The second part of this novel is about Andrew's life living in the white world. Andrew suffers from an opium addiction, unwanted marriages, and the discovery of friends being sold as slaves. When Andrew finds Minty being sold at an auction, he purchases her and realizes that she is very sick. Minty soon dies, and Andrew is devastated.

Throughout the novel, Andrew must learn from a variety of people in order to become complete as a person. Andrew, through author Johnson, offers a new type of "slave narrative" that is engaging to readers. This story is Andrew's journey from birth to adulthood and his search for his own identity in a world that is often complicated.


(Literary Essentials: African American Literature)

Oxherding Tale depicts the startling and varied adventures of Andrew Hawkins as he attempts to negotiate the perilous passage from slavery to freedom, crossing racial barriers and throwing his identity into crisis along the way. Born into slavery on a cotton plantation, Andrew from an early age at the same time becomes an exceptionally sophisticated thinker after being tutored by an intellectual. His status at Cripplegate, a plantation owned by Jonathan Polkinghorne, is deeply ambiguous; conceived by an enslaved butler, given birth by Polkinghorne’s wife, well regarded by Polkinghorne, he attempts to exploit his unusual position to negotiate a path to freedom.
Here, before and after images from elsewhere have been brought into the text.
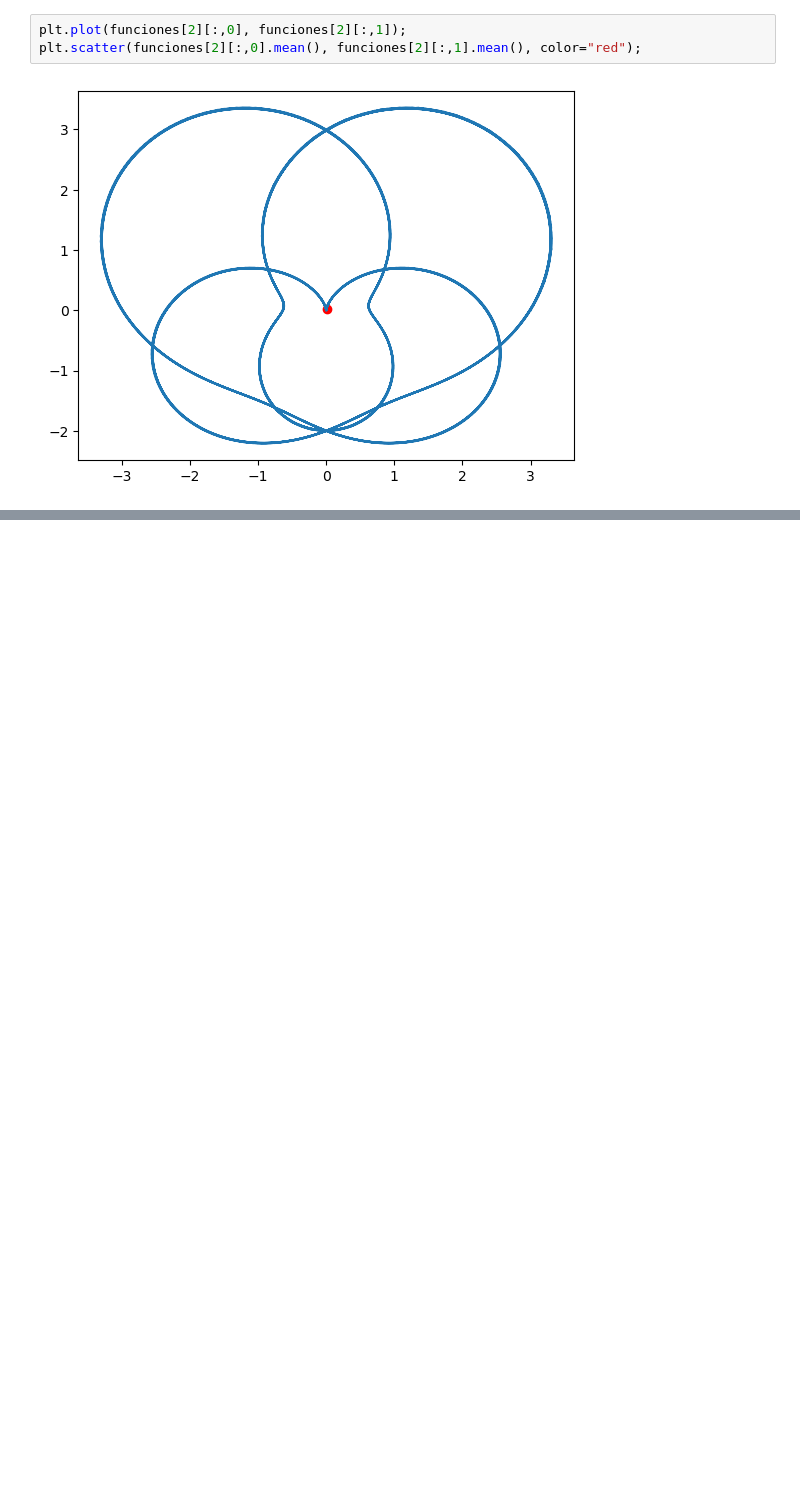
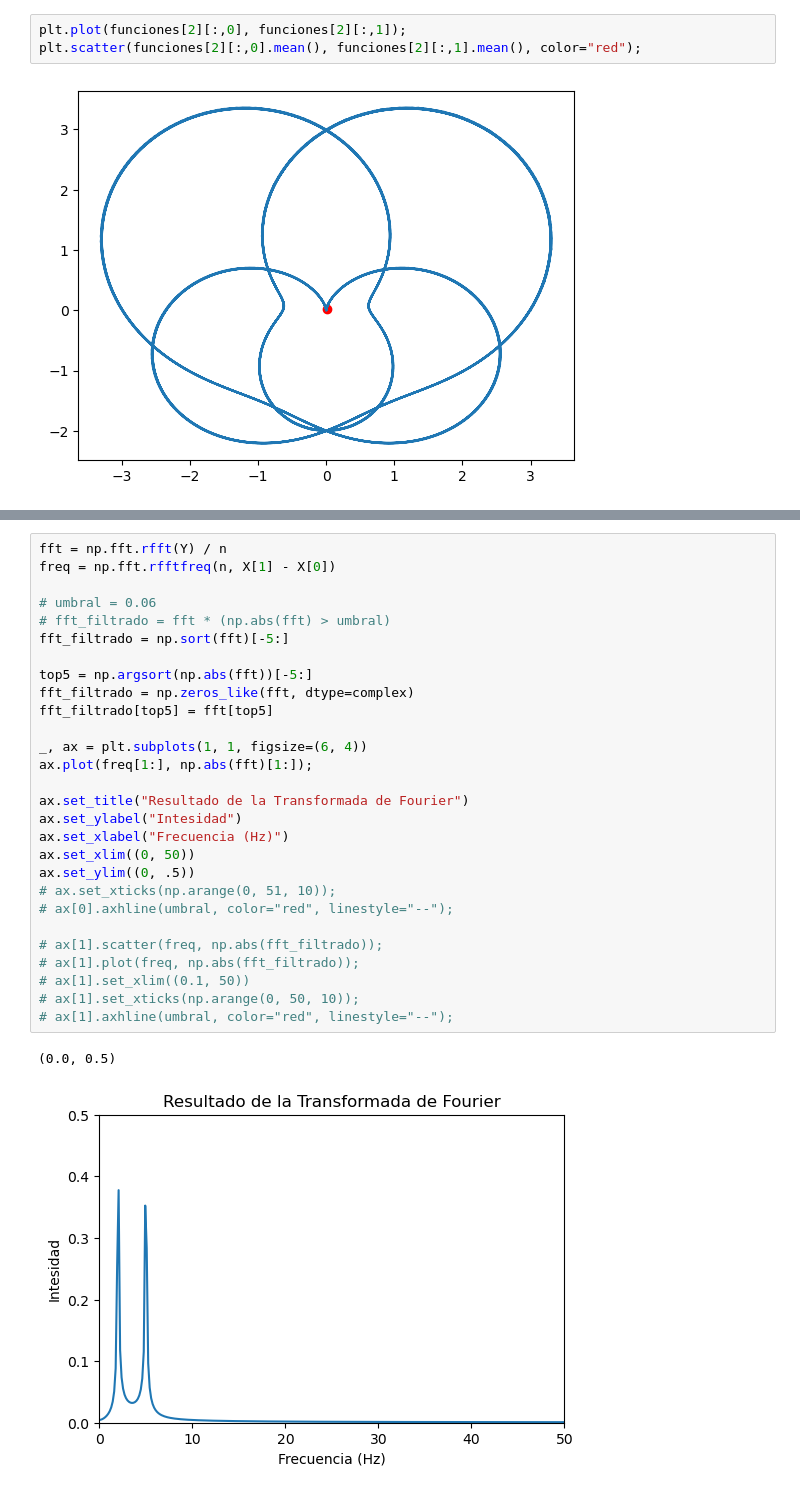
Before and after one commit to TomasGo02/fourier-cats, a Jupyter notebook: animaciones.ipynb, the cells around one changed output, grey strips where cells are left out. Drawn from its saved outputs; the diff is of its cells as text; blank space fills up the shorter version.

```diff
--- a/animaciones.ipynb
+++ b/animaciones.ipynb
@@ -459,3 +470,34 @@ class GraficarFrecuencias(Scene):
 # %% [output]
 Manim Community v0.19.0
 [interactive output not drawn]
+# %%
+fft = np.fft.rfft(Y) / n
+freq = np.fft.rfftfreq(n, X[1] - X[0])
+
+# umbral = 0.06
+# fft_filtrado = fft * (np.abs(fft) > umbral)
+fft_filtrado = np.sort(fft)[-5:]
+
+top5 = np.argsort(np.abs(fft))[-5:]
+fft_filtrado = np.zeros_like(fft, dtype=complex)
+fft_filtrado[top5] = fft[top5]
+
+_, ax = plt.subplots(1, 1, figsize=(6, 4))
+ax.plot(freq[1:], np.abs(fft)[1:]);
+
+ax.set_title("Resultado de la Transformada de Fourier")
+ax.set_ylabel("Intesidad")
+ax.set_xlabel("Frecuencia (Hz)")
+ax.set_xlim((0, 50))
+ax.set_ylim((0, .5))
+# ax.set_xticks(np.arange(0, 51, 10));
+# ax[0].axhline(umbral, color="red", linestyle="--");
+
+# ax[1].scatter(freq, np.abs(fft_filtrado));
+# ax[1].plot(freq, np.abs(fft_filtrado));
+# ax[1].set_xlim((0.1, 50))
+# ax[1].set_xticks(np.arange(0, 50, 10));
+# ax[1].axhline(umbral, color="red", linestyle="--");
+# %% [output]
+(0.0, 0.5)
+[figure, added]
```
Also changed, not shown: parts of 4 cells of this notebook, 4 other files.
At twenty, having fallen in love with Minty, a seamstress of blossoming beauty, Andrew is emboldened to confront Polkinghorne, requesting a deed of manumission in order to earn money so that he might marry Minty. Polkinghorne sends Andrew to a widow’s distant farm to work for wages and promises to sign the freedom papers only when Andrew returns with the money. Aflame with the possibilities, Andrew sets out to take responsibility for his future, to shape a destiny for himself and his loved ones.

The novel consists of two major parts. Part 1, entitled “House and Field,” is devoted largely to Andrew’s life at the Polkinghorne plantation and to his service at Flo Hatfield’s farm. Most of Andrew’s childhood and adolescence is presented in flashbacks; at the end of chapter 1, Andrew has received his assignment to the Hatfield farm, and his memories of Minty, George, Mattie, and Ezekiel are woven into the current action.

At the Hatfield farm, Andrew becomes a sexual servant to the beautiful Flo Hatfield, a sensuous woman in her forties who has made a habit of grooming at least one young servant for a pampered life in the house. Although Andrew enjoys with Flo the indulgences of opium and an erotic education, she evades the subject of his wages. Losing his temper, Andrew one day strikes Flo while they are making love and is immediately banished to the slave quarters; he is then...

(The entire section is 2,284 words.)